Tony Blair called on citizens of the European Union to resist the emergence of right-wing extremism last night.
After talks in Berlin with the German Chancellor, Gerhard Schröder, the Prime Minister said: "We agreed entirely on the need for democratic people of all persuasions to stand together in solidarity against extremist policies of whatever kind. Those policies offer no real security, no real hope, no real answers to the problems people face and we reject them entirely."
The leaders' talks came after the unexpected success of Jean-Marie Le Pen in the first round of France's presidential election, and the assassination of the Dutch anti-immigration politician Pim Fortuyn.
The two men also discussed the Middle East. Mr Blair said: "In this tragic situation what is necessary is both to take the necessary measures of security but also to ensure that the political process is relaunched."

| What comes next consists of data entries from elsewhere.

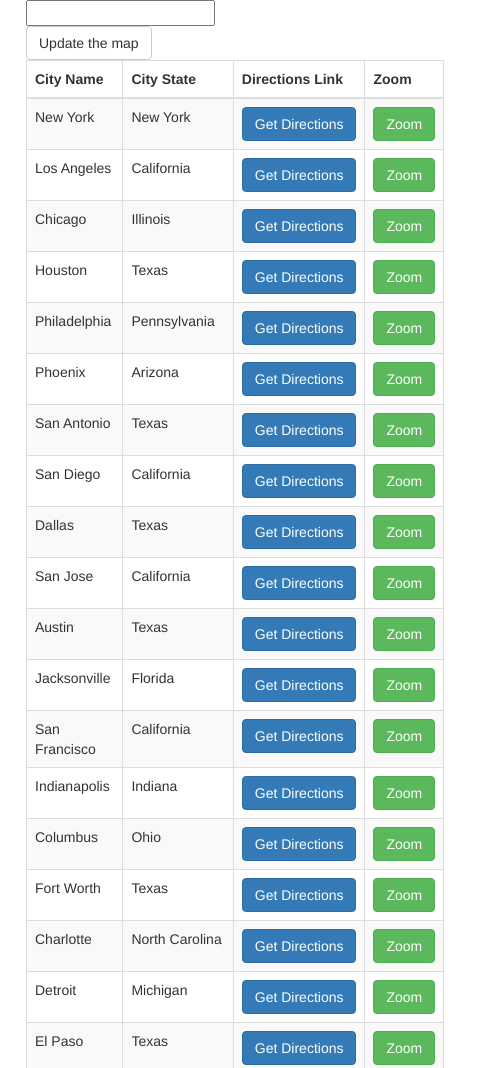
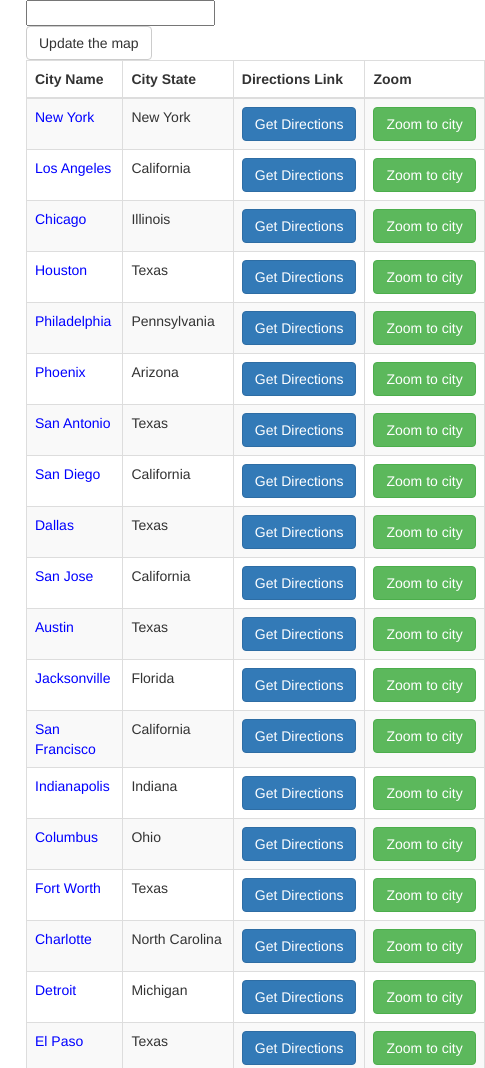
Before and after one commit to chris-malloy/google-maps-practice, a plain HTML site: page index.html in a window 1280 px wide. Shown: the top 1068 px of the page, 949-1434 px from the left, 485 px wide, since content can reach past the window. Drawn offline with nearby package versions, Linux system fonts and the light colour scheme; some packages are replaced by stand-ins of ours.

Commit message:
working with zoom and directions

```diff
--- a/index.html
+++ b/index.html
@@ -1,32 +1,37 @@
 <!DOCTYPE html>
-<html lang="en">
+<html>
 
 <head>
-    <meta charset="UTF-8">
-    <meta name="viewport" content="width=device-width, initial-scale=1.0">
-    <meta http-equiv="X-UA-Compatible" content="ie=edge">
-    <link href="https://maxcdn.bootstrapcdn.com/bootstrap/3.3.7/css/bootstrap.min.css" rel="stylesheet" integrity="sha384-BVYiiSIFeK1dGmJRAkycuHAHRg32OmUcww7on3RYdg4Va+PmSTsz/K68vbdEjh4u" crossorigin="anonymous">
-    <link rel="stylesheet" href="styles.css">
+    <title></title>
 
-    <!-- jQuery -->
+
+    <link rel="stylesheet" href="https://maxcdn.bootstrapcdn.com/bootstrap/3.3.7/css/bootstrap.min.css" integrity="sha384-BVYiiSIFeK1dGmJRAkycuHAHRg32OmUcww7on3RYdg4Va+PmSTsz/K68vbdEjh4u" crossorigin="anonymous">
+    <link rel="stylesheet" type="text/css" href="styles.css">
+
+
+    <!-- jQuery  -->
     <script src="https://ajax.googleapis.com/ajax/libs/jquery/3.2.1/jquery.min.js"></script>
-    <!-- google maps - <script type="text/javascript" src="scripts.js"></script>-->
-    <script src="https://maps.googleapis.com/maps/api/js?key=AIzaSyCpbuXvViKMig1sGUmJjC_GLF0PCXoET3k&callback=initMap" async defer></script>
+
+    <!-- google maps -->
+    <script src="https://maps.googleapis.com/maps/api/js?key=AIzaSyB1TSCiV6L80P0PdYJ0QuYEdLKBpr-AgUk&libraries=places" async defer></script>
+
     <!-- cities data -->
     <script type="text/javascript" src="cities.js"></script>
-    <!-- custom js -->
+    <!-- places data -->
+    <script type="text/javascript" src="places.js"></script>
+    <!-- custom JS -->
     <script type="text/javascript" src="scripts.js"></script>
 
-    <title>Google Maps Pratice</title>
+
 </head>
 
 <body>
 
-    <!-- ***MAP*** -->
-    <div class="col-sm-9" id="map"></div>
-    <!-- ***CITIES*** -->
-    <div class="col-sm-3" id="cities-list">
-        <form id="filter-form" type="text" action="">
+    <!-- A place for the map to live -->
+    <div id="map" class="col-sm-9"></div>
+    <!-- A place for the list of cities to live -->
+    <div id="cities-list" class="col-sm-3">
+        <form id="filter-form" type="text">
             <input id="filter-input" type="text">
             <button type="submit" class="btn btn-default">Update the map</button>
         </form>
@@ -42,6 +47,8 @@
             </tbody>
         </table>
     </div>
+
+
 </body>
 
 </html>
--- /dev/null
+++ b/places.js
@@ -0,0 +1,99 @@
+var PlacesTypes = [
+    'accounting',
+    'airport',
+    'amusement_park',
+    'aquarium',
+    'art_gallery',
+    'atm',
+    'bakery',
+    'bank',
+    'bar',
+    'beauty_salon',
+    'bicycle_store',
+    'book_store',
+    'bowling_alley',
+    'bus_station',
+    'cafe',
+    'campground',
+    'car_dealer',
+    'car_rental',
+    'car_repair',
+    'car_wash',
+    'casino',
+    'cemetery',
+    'church',
+    'city_hall',
+    'clothing_store',
+    'convenience_store',
+    'courthouse',
+    'dentist',
+    'department_store',
+    'doctor',
+    'electrician',
+    'electronics_store',
+    'embassy',
+    'establishment (deprecated)',
+    'finance (deprecated)',
+    'fire_station',
+    'florist',
+    'food (deprecated)',
+    'funeral_home',
+    'furniture_store',
+    'gas_station',
+    'general_contractor (deprecated)',
+    'grocery_or_supermarket',
+    'gym',
+    'hair_care',
+    'hardware_store',
+    'health (deprecated)',
+    'hindu_temple',
+    'home_goods_store',
+    'hospital',
+    'insurance_agency',
+    'jewelry_store',
+    'laundry',
+    'lawyer',
+    'library',
+    'liquor_store',
+    'local_government_office',
+    'locksmith',
+    'lodging',
+    'meal_delivery',
+    'meal_takeaway',
+    'mosque',
+    'movie_rental',
+    'movie_theater',
+    'moving_company',
+    'museum',
+    'night_club',
+    'painter',
+    'park',
+    'parking',
+    'pet_store',
+    'pharmacy',
+    'physiotherapist',
+    'place_of_worship (deprecated)',
+    'plumber',
+    'police',
+    'post_office',
+    'real_estate_agency',
+    'restaurant',
+    'roofing_contractor',
+    'rv_park',
+    'school',
+    'shoe_store',
+    'shopping_mall',
+    'spa',
+    'stadium',
+    'storage',
+    'store',
+    'subway_station',
+    'synagogue',
+    'taxi_stand',
+    'train_station',
+    'transit_station',
+    'travel_agency',
+    'university',
+    'veterinary_care',
+    'zoo'
+];
--- a/scripts.js
+++ b/scripts.js
@@ -1,55 +1,74 @@
-console.log(cities)
-
-// this functions like document.ready()
-function initMap() {
-    console.log("Map loaded")
+$(document).ready(function() {
+    var google = window.google;
+    // console.log('map loaded');
+    // geographic center of the US
     myLatlng = {
         lat: 40.0000,
         lng: -98.0000
     };
+    // Init the map to load at geoCenter, zoom 4
     var map = new google.maps.Map(document.getElementById('map'), {
         zoom: 4,
         center: myLatlng
-        })
+    });
     // markers array
     var markers = [];
     // global infoWindow for everyone to share
     var infoWindow = new google.maps.InfoWindow({});
-    // loop through the cities aray which is in cities.js
+    // loop through the cities array which is in cities.js
     var listHTML = '';
     cities.map((city) => {
         createMarker(city);
         listHTML += addCityToList(city);
     });
     $('#cities-table tbody').html(listHTML);
+    $('.city-name').click(function() {
+        // trigger will simulate any google maps event
+        // 2 args what element and which event
+        var index = $(this).attr('index');
+        google.maps.event.trigger(markers[index], "click");
+    });
+    $('.city-zoom').click(function() {
+        console.log($(this))
+        var index = $(this).attr('index');
+        // console.log(cities)
+        zoomToCity(cities[index].lat, cities[index].lon)
+    });
+    $('.city-directions').click(function() {
+        var index = $(this).attr('index')
+    })
+
+    // Add submit listener to the form
     $('#filter-form').submit(function(event) {
-        // wipe out all markers
-        // so that you can view the only the markers that the user wants
-        markers.map(function(marker) {
+        // wipe out all the markers
+        markers.map((marker) => {
             marker.setMap(null);
         });
+
+
         event.preventDefault();
-        console.log("User submission");
-        // set our user input to lower case
+        // user submitted the input box
+        // console.log("User submission!");
         var userSearch = $('#filter-input').val().toLowerCase();
         listHTML = '';
         cities.map((city) => {
-            // set all city names to lower case in our cities object
             var cityName = city.city.toLowerCase();
-            if (city.city.indexOf(userSearch) !== -1) {
-                // the city we are on, contains the search text the user entered
+            if (cityName.indexOf(userSearch) > -1) {
+                // The city we are on, contains the search text the user entered
                 createMarker(city);
                 listHTML += addCityToList(city);
             }
         });
+        $('#cities-table tbody').html(listHTML);
+
     });
 
-    function addCityToList(city) {
+    function addCityToList(city, index) {
         var newHTML = '<tr>';
-        newHTML += `<td class="city-name">${city.city}</td>`;
+        newHTML += `<td class="city-name" index=${city.yearRank - 1}>${city.city}</td>`;
         newHTML += `<td class="city-state">${city.state}</td>`;
         newHTML += `<td class="city-directions"><button class="btn btn-primary">Get Directions</button></td>`;
-        newHTML += `<td class="city-zoom"><button class="btn btn-success">Zoom</button></td>`;
+        newHTML += `<td class="city-zoom"><button class="btn btn-success">Zoom to city</button></td>`;
         newHTML += '</tr>'
         return newHTML;
     }
@@ -61,7 +80,9 @@ function initMap() {
                 lat: city.lat,
                 lng: city.lon
             }
+            // set up a marker for current city
         var marker = new google.maps.Marker({
+            // WHERE
             position: cityLL,
             map: map,
             title: city.city
@@ -70,17 +91,46 @@ function initMap() {
         // addListener takes 3 args:
         // 1. What
         // 2. Event
-        // 3. Code to run
+        // 3. Code to run...
         google.maps.event.addListener(marker, 'click', () => {
-
+            // all infoWindows (becuase they are constructors), have a setContent
+            // method which is like .html("blah blah blah")
             var infoWindowHTML = `<h2>${city.city}</h2>`
             infoWindowHTML += `<h4>City population: ${city.yearEstimate}</h4>`
+            infoWindowHTML += '<img src="https://upload.wikimedia.org/wikipedia/en/thumb/0/03/Wonder_Woman_%28DC_Rebirth%29.jpg/170px-Wonder_Woman_%28DC_Rebirth%29.jpg">';
+            infoWindow.setContent(infoWindowHTML);
             // open takes 2 args:
-                // 1. Map to open to infoWindow on
-                // 2. Where to put the infoWindow on the map
-            infoWindow.setContent(infoWindowHTML);
+            // 1. Map to open the infoWindow on
+            // 2. Where to put the infoWindow on teh map
             infoWindow.open(map, marker);
         })
         markers.push(marker);
     }
-};
+    // Lat/lon will correspond to one of our cities
+    function zoomToCity(lat, lon) {
+        // google maps api has a constructor to make a latlng object
+        var LL = new google.maps.LatLng(lat, lon);
+        console.log(LL);
+        console.log(lat, lon);
+        map = new google.maps.Map(
+            document.getElementById('map'), {
+                zoom: 15,
+                center: LL
+            }
+        );
+        infoWindow = new google.maps.InfoWindow();
+        var places = new google.maps.places.PlacesService(map);
+        // places has a method called "nearbySearch" that we pas an object with
+        // 1. location
+        // 2. radius
+        // 3. type
+        places.nearbySearch({
+            location: LL,
+            radius: 500,
+            type: ['stadium']
+
+        }, function(results, status) {
+            console.log(results);
+        });
+    }
+});
--- a/styles.css
+++ b/styles.css
@@ -1,3 +1,8 @@
 #map {
     height: 100vh;
 }
+
+.city-name {
+    cursor: pointer;
+    color: blue;
+}
```
Lines whose indentation alone changed are shown as unchanged.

Later, interviewed on Germany's most popular television chat show, the Sabine Christiansen current affairs programme, Mr Blair said no decisions had been taken on how to deal with Iraq's suspected weapons of mass destruction. "Weapons of mass destruction are an issue we need to deal with," he said. "What we cannot do is let the government of Saddam Hussein develop these weapons without any form of intervention. How we do this is an open question."
Mr Blair added: "We are not in a position where action is imminent."

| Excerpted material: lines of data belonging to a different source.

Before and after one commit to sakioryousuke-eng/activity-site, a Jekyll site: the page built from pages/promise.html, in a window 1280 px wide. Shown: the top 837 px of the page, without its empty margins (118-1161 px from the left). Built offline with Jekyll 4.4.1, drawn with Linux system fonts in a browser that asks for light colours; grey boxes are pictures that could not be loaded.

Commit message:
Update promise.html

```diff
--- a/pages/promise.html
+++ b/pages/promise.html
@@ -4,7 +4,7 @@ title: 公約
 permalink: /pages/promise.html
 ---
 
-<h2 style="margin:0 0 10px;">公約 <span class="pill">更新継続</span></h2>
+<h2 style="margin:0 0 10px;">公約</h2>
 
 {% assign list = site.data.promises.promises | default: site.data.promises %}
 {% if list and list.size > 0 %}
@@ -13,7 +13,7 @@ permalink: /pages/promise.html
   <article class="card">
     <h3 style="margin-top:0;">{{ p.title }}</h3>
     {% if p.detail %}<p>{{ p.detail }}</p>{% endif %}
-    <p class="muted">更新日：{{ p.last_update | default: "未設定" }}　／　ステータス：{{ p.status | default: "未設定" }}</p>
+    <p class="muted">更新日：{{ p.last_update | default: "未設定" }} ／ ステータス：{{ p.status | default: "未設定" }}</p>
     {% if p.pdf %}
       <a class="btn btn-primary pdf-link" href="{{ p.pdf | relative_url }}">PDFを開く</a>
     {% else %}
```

Mr Blair's advice to Mr Schröder's pressing problems of strikes and over-regulation of the economy was: "Let us learn the lesson of free trade. Opening up the world to free trade is better than shutting it out."
The Prime Minister offered an excuse for Germany's high unemployment and low growth rate: "We must not forget that German reunification has cost a great deal and all our economies are undergoing great change. However, we cannot behave as if globalisation did not exist."
Under Mr Schröder's leadership, Germany was credited with having proved its ability to act in crisis regions such as Macedonia and Afghanistan. "The world needs the support of Germany," Mr Blair said.
Mr Schröder is a longstanding admirer of Mr Blair, and modelled his 1998 election campaign on New Labour lines.
With four million unemployed, strikes by the country's powerful engineering workers' union and the lowest economic growth rate in Europe, the chances of Mr Schröder's Social Democrats (SPD) winning Germany's general election in September are diminishing.
Last month Mr Schröder's party suffered a humiliating defeat to the opposition conservative Christian Democrats in the state of Saxony Anhalt. The Christian Democrats were a clear 5 per cent ahead of the SPD in a national poll published at the weekend.Reuse content